Cinnamon, a beloved spice, is the bark of a tree, and it comes in many different forms and flavors. Try all the types we carry in this beautiful, versatile collection!
Our Cinnamon Collection features:
Royal Cinnamon (1.8 oz glass jar)
Our Royal Cinnamon has been harvested in the mountains around the ancient Vietnamese capital city of Huế for millennia. The same species as Saigon cinnamon, this is an heirloom variety not widely harvested or exported, and exemplifies the intense sweetness and spiciness for which Vietnamese cinnamon is prized. Use it in place of Saigon or other cinnamons in pastries and baked goods, or sprinkle into rich, savory meat or tomato-based dishes.

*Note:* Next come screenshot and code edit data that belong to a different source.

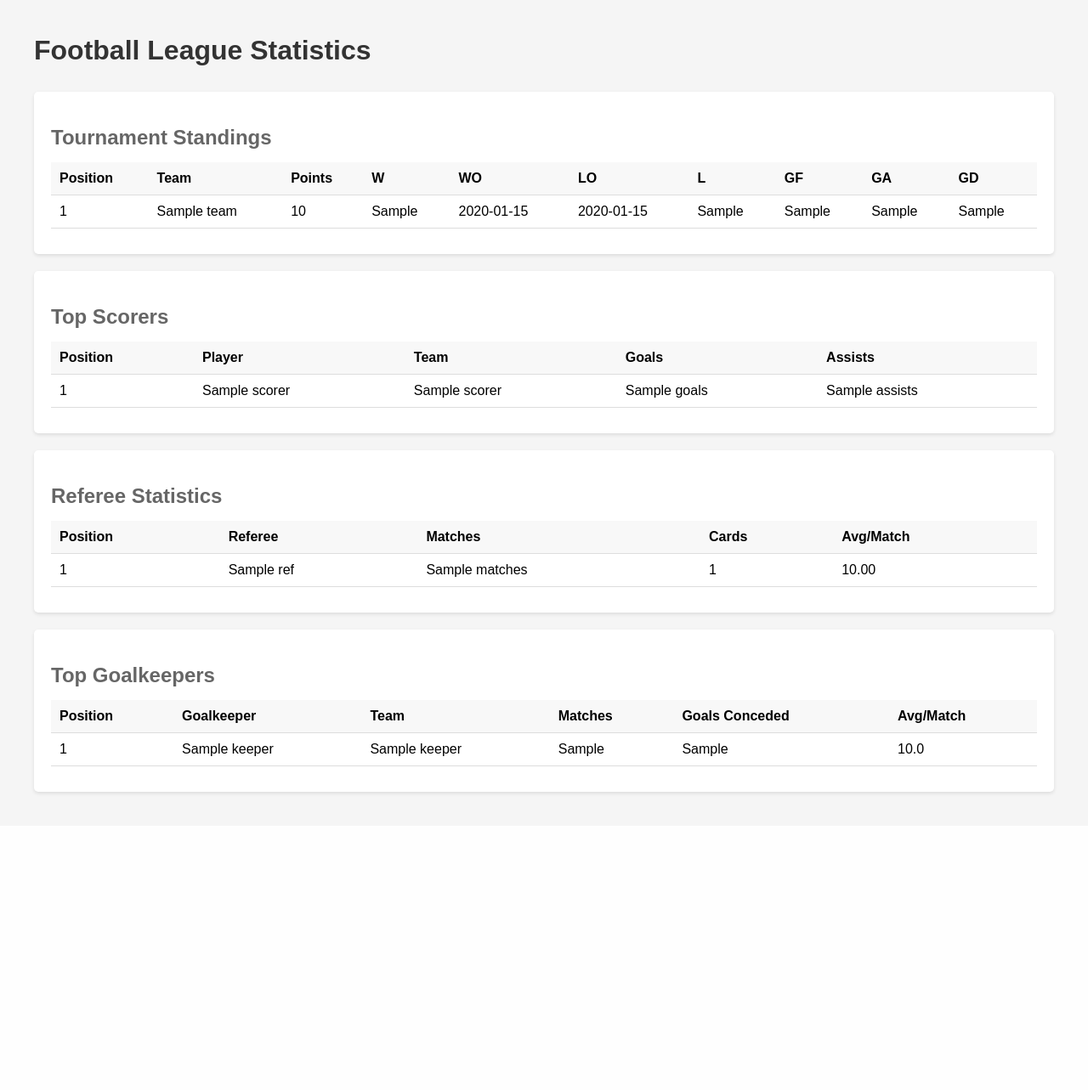
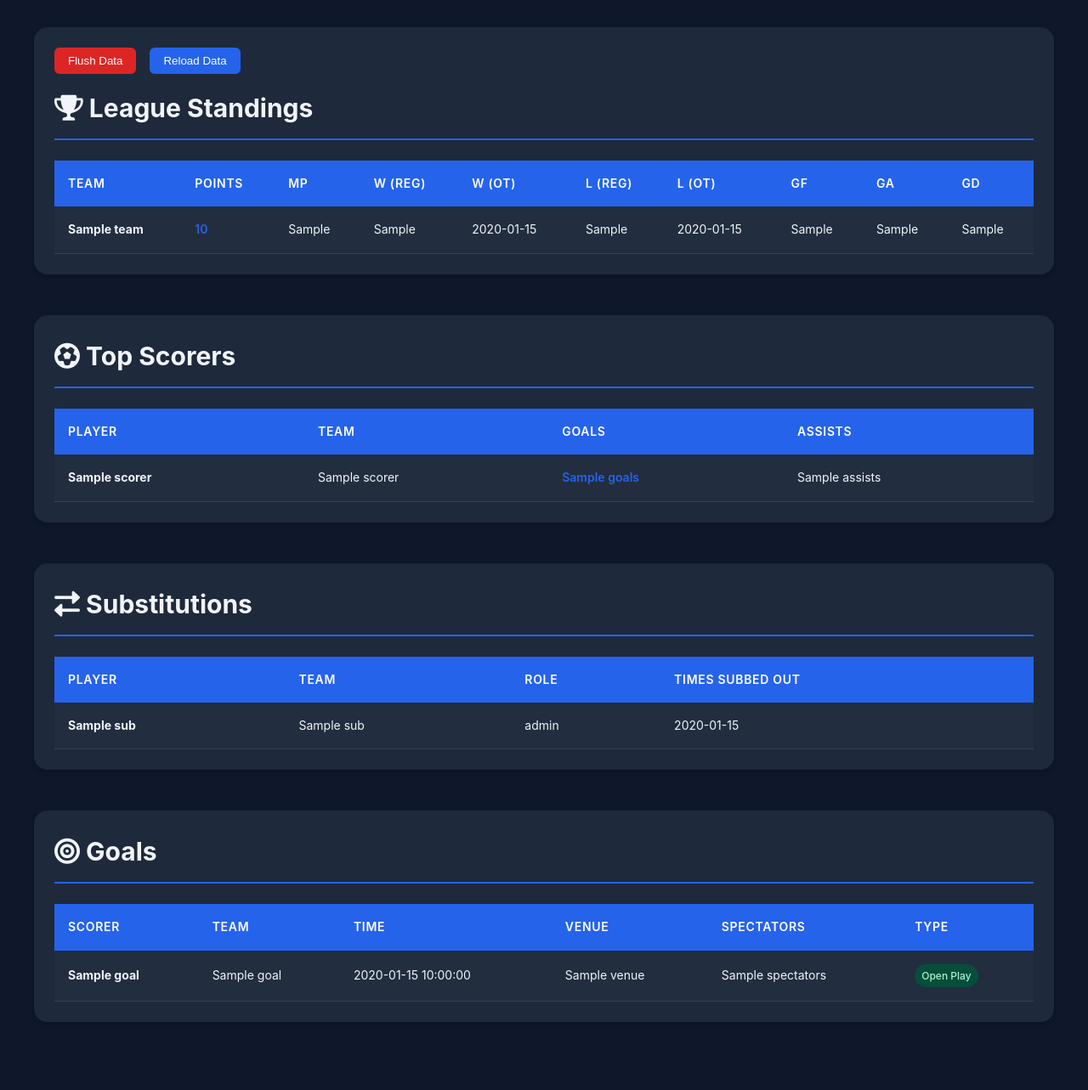
Before and after one commit to AprilisMaijs/football_stats, a Flask app: template src/interface/templates/index.html in a window 1280 px wide. Shown: the whole page at 85% size. Before the commit the page ends 936 px from the top, so only its background shows below. Run offline with Flask 3, Linux system fonts and the light colour scheme; the template is opened without the code that fills it: most values are stand-ins (such as "Sample title", 1, 10 or a date in 2020).

Commit message:
interface improvements, db flush, new calculators

```diff
--- a/src/database/models.py
+++ b/src/database/models.py
@@ -1,4 +1,4 @@
-from sqlalchemy import Column, Integer, String, Float, ForeignKey, DateTime, Boolean, Table
+from sqlalchemy import Column, Integer, String, ForeignKey, DateTime, Boolean
 from sqlalchemy.ext.declarative import declarative_base
 from sqlalchemy.orm import relationship
 
@@ -58,6 +58,7 @@
     referee = relationship("Referee", back_populates="match_referees")
 
 
+# noinspection PyTypeChecker
 class Match(Base):
     __tablename__ = 'matches'
 
@@ -92,6 +93,7 @@
     # Relationships
     match = relationship("Match", back_populates="goals")
     team = relationship("Team", back_populates="goals")
+    # noinspection PyTypeChecker
     scorer = relationship("Player", foreign_keys=[scorer_id], back_populates="goals_scored")
     assist1 = relationship("Player", foreign_keys=[assist1_id], back_populates="first_assists")
     assist2 = relationship("Player", foreign_keys=[assist2_id], back_populates="second_assists")
--- a/src/initialize.py
+++ b/src/initialize.py
@@ -1,5 +1,5 @@
 import os
-from database.database import init_db, SessionLocal, engine
+from database.database import SessionLocal, engine
 from database.models import Base
 from parsers.json_parser import MatchParser
 
--- a/src/interface/app.py
+++ b/src/interface/app.py
@@ -1,28 +1,49 @@
-from flask import Flask, render_template
-from src.database.database import SessionLocal
+from flask import Flask, render_template, jsonify
+from src.database.database import SessionLocal, init_db, engine
+from src.database.models import Base
 from src.statistics.standings_calculator import StandingsCalculator
 from src.statistics.scorers_calculator import TopScorersCalculator
+from src.statistics.substitutions_calculator import SubstitutionCalculator
+from src.statistics.popular_goals_calculator import PopularGoalsCalculator
+from src.initialize import initialize_database
 
 app = Flask(__name__)
-
 
 @app.route('/')
 def index():
     db = SessionLocal()
     try:
-        # Get all statistics
         standings_calc = StandingsCalculator(db)
         scorers_calc = TopScorersCalculator(db)
+        substitutions_calc = SubstitutionCalculator(db)
+        popular_goals_calc = PopularGoalsCalculator(db)
 
         data = {
             'standings': standings_calc.calculate_standings(),
-            'scorers': scorers_calc.calculate_top_scorers()
+            'scorers': scorers_calc.calculate_top_scorers(),
+            'substitutions': substitutions_calc.calculate_substitution_stats(),
+            'goals': popular_goals_calc.calculate_popular_goals()
         }
-
         return render_template('index.html', data=data)
     finally:
         db.close()
 
+@app.route('/api/flush', methods=['POST'])
+def flush_data():
+    try:
+        Base.metadata.drop_all(bind=engine)
+        init_db()
+        return jsonify({"status": "success", "message": "Database flushed successfully"})
+    except Exception as e:
+        return jsonify({"status": "error", "message": str(e)}), 500
+
+@app.route('/api/reload', methods=['POST'])
+def reload_data():
+    try:
+        initialize_database()
+        return jsonify({"status": "success", "message": "Data reloaded successfully"})
+    except Exception as e:
+        return jsonify({"status": "error", "message": str(e)}), 500
 
 if __name__ == '__main__':
     app.run(debug=True)
--- a/src/interface/templates/index.html
+++ b/src/interface/templates/index.html
@@ -1,13 +1,33 @@
 <!DOCTYPE html>
-<html>
+<html lang="en">
 <head>
-    <title>Football League Statistics</title>
+    <meta charset="UTF-8">
+    <meta name="viewport" content="width=device-width, initial-scale=1.0">
+    <title>Football Statistics</title>
+    <link rel="stylesheet" href="https://cdnjs.cloudflare.com/ajax/libs/font-awesome/6.0.0/css/all.min.css">
     <style>
+        :root {
+            --primary-color: #2563eb;
+            --secondary-color: #1e40af;
+            --background-dark: #0f172a;
+            --card-bg: #1e293b;
+            --hover-bg: #334155;
+            --text-primary: #f1f5f9;
+            --text-secondary: #94a3b8;
+        }
+
+        * {
+            box-sizing: border-box;
+            margin: 0;
+            padding: 0;
+        }
+
         body {
-            font-family: Arial, sans-serif;
-            margin: 0;
-            padding: 20px;
-            background-color: #f5f5f5;
+            font-family: 'Inter', system-ui, -apple-system, sans-serif;
+            background-color: var(--background-dark);
+            color: var(--text-primary);
+            line-height: 1.6;
+            padding: 2rem;
         }
 
         .container {
@@ -16,86 +36,171 @@
         }
 
         .section {
-            background-color: white;
-            padding: 20px;
-            margin-bottom: 20px;
-            border-radius: 5px;
-            box-shadow: 0 2px 4px rgba(0,0,0,0.1);
+            margin-bottom: 3rem;
+            background: var(--card-bg);
+            border-radius: 1rem;
+            padding: 1.5rem;
+            box-shadow: 0 4px 6px -1px rgba(0, 0, 0, 0.1), 0 2px 4px -1px rgba(0, 0, 0, 0.06);
         }
 
         h1 {
-            color: #333;
-            margin-bottom: 30px;
+            font-size: 1.875rem;
+            color: var(--text-primary);
+            margin-bottom: 1.5rem;
+            padding-bottom: 0.75rem;
+            border-bottom: 2px solid var(--primary-color);
         }
 
-        h2 {
-            color: #666;
-            margin-bottom: 15px;
+        .table-container {
+            overflow-x: auto;
         }
 
         table {
             width: 100%;
             border-collapse: collapse;
-            margin-bottom: 10px;
+            font-size: 0.875rem;
+        }
+
+        th {
+            background: var(--primary-color);
+            color: white;
+            font-weight: 600;
+            text-transform: uppercase;
+            letter-spacing: 0.05em;
+            padding: 1rem;
+            text-align: left;
+        }
+
+        td {
+            padding: 1rem;
+            border-bottom: 1px solid var(--hover-bg);
+        }
+
+        tr:nth-child(even) {
+            background: rgba(255, 255, 255, 0.02);
+        }
+
+        tr:hover {
+            background: var(--hover-bg);
+            transition: background-color 0.2s ease;
+        }
+
+        .stat-value {
+            font-weight: 600;
+            color: var(--primary-color);
+        }
+
+        .badge {
+            display: inline-block;
+            padding: 0.25rem 0.5rem;
+            border-radius: 9999px;
+            font-size: 0.75rem;
+            font-weight: 500;
+        }
+
+        .badge-success {
+            background: #064e3b;
+            color: #a7f3d0;
+        }
+
+        .badge-danger {
+            background: #7f1d1d;
+            color: #fecaca;
+        }
+
+        .btn-primary, .btn-danger {
+            padding: 0.5rem 1rem;
+            border-radius: 0.375rem;
+            font-weight: 500;
+            cursor: pointer;
+            border: none;
+            transition: all 0.2s;
+        }
+
+        .btn-primary {
+            background: var(--primary-color);
+            color: white;
+        }
+
+        .btn-danger {
+            background: #dc2626;
+            color: white;
+        }
+
+        .btn-primary:hover {
+            background: var(--secondary-color);
+        }
+
+        .btn-danger:hover {
+            background: #b91c1c;
+        }
+
+        @media (max-width: 768px) {
+            body {
+                padding: 1rem;
+            }
+
+            .section {
+                padding: 1rem;
+                margin-bottom: 2rem;
+            }
+
+            h1 {
+                font-size: 1.5rem;
             }
 
             th, td {
-            padding: 10px;
-            text-align: left;
-            border-bottom: 1px solid #ddd;
+                padding: 0.75rem;
+                font-size: 0.75rem;
             }
-
-        th {
-            background-color: #f8f8f8;
-            font-weight: bold;
-        }
-
-        tr:hover {
-            background-color: #f5f5f5;
         }
     </style>
 </head>
 <body>
     <div class="container">
-        <h1>Football League Statistics</h1>
-
         <div class="section">
-            <h2>Tournament Standings</h2>
+            <div style="display: flex; gap: 1rem; margin-bottom: 1rem;">
+                <button onclick="flushData()" class="btn-danger">Flush Data</button>
+                <button onclick="reloadData()" class="btn-primary">Reload Data</button>
+            </div>
+            <h1><i class="fas fa-trophy"></i> League Standings</h1>
+            <div class="table-container">
                 <table>
                     <tr>
-                    <th>Position</th>
                         <th>Team</th>
                         <th>Points</th>
-                    <th>W</th>
-                    <th>WO</th>
-                    <th>LO</th>
-                    <th>L</th>
+                        <th>MP</th>
+                        <th>W (Reg)</th>
+                        <th>W (OT)</th>
+                        <th>L (Reg)</th>
+                        <th>L (OT)</th>
                         <th>GF</th>
                         <th>GA</th>
                         <th>GD</th>
                     </tr>
                     {% for team in data.standings %}
                     <tr>
-                    <td>{{ loop.index }}</td>
-                    <td>{{ team.team_name }}</td>
-                    <td>{{ team.points }}</td>
+                        <td><strong>{{ team.team_name }}</strong></td>
+                        <td class="stat-value">{{ team.points }}</td>
+                        <td>{{ team.matches_played }}</td>
                         <td>{{ team.wins_regular }}</td>
                         <td>{{ team.wins_overtime }}</td>
+                        <td>{{ team.losses_regular }}</td>
                         <td>{{ team.losses_overtime }}</td>
-                    <td>{{ team.losses_regular }}</td>
                         <td>{{ team.goals_for }}</td>
                         <td>{{ team.goals_against }}</td>
-                    <td>{{ team.goal_difference }}</td>
+                        <td class="{{ 'stat-value' if team.goal_difference > 0 else '' }}">{{ team.goal_difference }}</td>
                     </tr>
                     {% endfor %}
                 </table>
             </div>
+        </div>
 
         <div class="section">
-            <h2>Top Scorers</h2>
+            <h1><i class="fas fa-futbol"></i> Top Scorers</h1>
+            <div class="table-container">
                 <table>
                     <tr>
-                    <th>Position</th>
                         <th>Player</th>
                         <th>Team</th>
                         <th>Goals</th>
@@ -103,61 +208,98 @@
                     </tr>
                     {% for scorer in data.scorers %}
                     <tr>
-                    <td>{{ loop.index }}</td>
-                    <td>{{ scorer.player_name }}</td>
+                        <td><strong>{{ scorer.player_name }}</strong></td>
                         <td>{{ scorer.team_name }}</td>
-                    <td>{{ scorer.goals }}</td>
+                        <td class="stat-value">{{ scorer.goals }}</td>
                         <td>{{ scorer.assists }}</td>
                     </tr>
                     {% endfor %}
                 </table>
             </div>
-
-        <div class="section">
-            <h2>Referee Statistics</h2>
-            <table>
-                <tr>
-                    <th>Position</th>
-                    <th>Referee</th>
-                    <th>Matches</th>
-                    <th>Cards</th>
-                    <th>Avg/Match</th>
-                </tr>
-                {% for ref in data.referees %}
-                <tr>
-                    <td>{{ loop.index }}</td>
-                    <td>{{ ref.referee_name }}</td>
-                    <td>{{ ref.matches }}</td>
-                    <td>{{ ref.total_cards }}</td>
-                    <td>{{ "%.2f"|format(ref.avg_cards_per_match) }}</td>
-                </tr>
-                {% endfor %}
-            </table>
         </div>
 
         <div class="section">
-            <h2>Top Goalkeepers</h2>
+            <h1><i class="fas fa-exchange-alt"></i> Substitutions</h1>
+            <div class="table-container">
                 <table>
                     <tr>
-                    <th>Position</th>
-                    <th>Goalkeeper</th>
+                        <th>Player</th>
                         <th>Team</th>
-                    <th>Matches</th>
-                    <th>Goals Conceded</th>
-                    <th>Avg/Match</th>
+                        <th>Role</th>
+                        <th>Times Subbed Out</th>
                     </tr>
-                {% for keeper in data.keepers %}
+                    {% for sub in data.substitutions %}
                     <tr>
-                    <td>{{ loop.index }}</td>
-                    <td>{{ keeper.keeper_name }}</td>
-                    <td>{{ keeper.team_name }}</td>
-                    <td>{{ keeper.matches_played }}</td>
-                    <td>{{ keeper.goals_conceded }}</td>
-                    <td>{{ "%.1f"|format(keeper.avg_goals_conceded) }}</td>
+                        <td><strong>{{ sub.player_name }}</strong></td>
+                        <td>{{ sub.team_name }}</td>
+                        <td>{{ sub.role }}</td>
+                        <td>{{ sub.times_subbed_out }}</td>
                     </tr>
                     {% endfor %}
                 </table>
             </div>
         </div>
+
+        <div class="section">
+            <h1><i class="fas fa-bullseye"></i> Goals</h1>
+            <div class="table-container">
+                <table>
+                    <tr>
+                        <th>Scorer</th>
+                        <th>Team</th>
+                        <th>Time</th>
+                        <th>Venue</th>
+                        <th>Spectators</th>
+                        <th>Type</th>
+                    </tr>
+                    {% for goal in data.goals %}
+                    <tr>
+                        <td><strong>{{ goal.scorer_name }}</strong></td>
+                        <td>{{ goal.team_name }}</td>
+                        <td>{{ goal.time }}</td>
+                        <td>{{ goal.venue }}</td>
+                        <td>{{ goal.spectators }}</td>
+                        <td>
+                            <span class="badge {{ 'badge-success' if not goal.is_penalty else 'badge-danger' }}">
+                                {{ "Penalty" if goal.is_penalty else "Open Play" }}
+                            </span>
+                        </td>
+                    </tr>
+                    {% endfor %}
+                </table>
+            </div>
+        </div>
+    </div>
+    <script>
+        async function flushData() {
+            if (!confirm('Are you sure you want to flush all data?')) return;
+
+            try {
+                const response = await fetch('/api/flush', { method: 'POST' });
+                const data = await response.json();
+                if (data.status === 'success') {
+                    location.reload();
+                } else {
+                    alert('Error: ' + data.message);
+                }
+            } catch (error) {
+                alert('Error: ' + error);
+            }
+        }
+
+        async function reloadData() {
+            try {
+                const response = await fetch('/api/reload', { method: 'POST' });
+                const data = await response.json();
+                if (data.status === 'success') {
+                    location.reload();
+                } else {
+                    alert('Error: ' + data.message);
+                }
+            } catch (error) {
+                alert('Error: ' + error);
+            }
+        }
+    </script>
 </body>
 </html>
```
Also changed, not shown: src/main.py (+16 -1 lines), src/statistics/popular_goals_calculator.py (added, +62 -0 lines), src/statistics/show_stats.py (+15 -2 lines), src/statistics/substitutions_calculator.py (added, +66 -0 lines), src/football_stats.db, 1 other file. Lines whose indentation alone changed are shown as unchanged.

Cinnamon Verum (1.4 oz glass jar)
Our Zanzibar cinnamon verum (aka Ceylon or "true" cinnamon) is bright and sweet, with notes of pine, citrus peel and sea salt. Our cinnamon is the inner bark of the Cinnamomum verum tree, cut from older branches than our cinnamon shavings. It has an evergreen brightness and woodsy complexity unlike any other cinnamon we’ve ever tasted.
Cinnamon Tree Leaves (12 leaves)
Warm, spiced leaves from the true cinnamon tree (Cinnamomum verum), sourced from our partner cooperative in Zanzibar, Tanzania. Cinnamon tree leaves have traditionally been a byproduct of the cinnamon harvest. Use as a slightly sweeter, more interesting alternative to traditional bay laurel leaves.
While we do not make any health claims on any of our spices, there has been some historic and limited recent evidence that cinnamon can potentially be helpful for:
- Antibacterial and Antifungal Treatments: Cinnamon oils have demonstrated antibacterial and antifungal activity, and show potential for future alternative and/or synergistic treatments for bacteria and yeast. (A, B, C, D, E, F, G)
- Cancers: Research has shown some increasing evidence that cinnamon contains some anticancer properties by inducing apoptosis of cancer cells and inhibiting tumor cell growth. (A, B)
- Cognition and Alzheimer’s Disease: Cinnamon might boost the ability of the brain to utilize glucose, improve cognitive function and help fight Alzheimer’s disease by inhibiting aggregation of a protein called tau.
- Glycemic Control: Some research has shown cinnamon to be effective in increasing insulin sensitivity and improving fasting blood glucose levels, with potential to support glucose control treatment in the future. (A, B, C ,D)
- Dyslipidemia: Cinnamon has shown to be effective in reducing triglycerides, total cholesterol and/or LDL-C in some studies. (A, B, C, D)
Further clinical studies are warranted and in progress. Please always consult your healthcare provider. This is not intended as medical advice.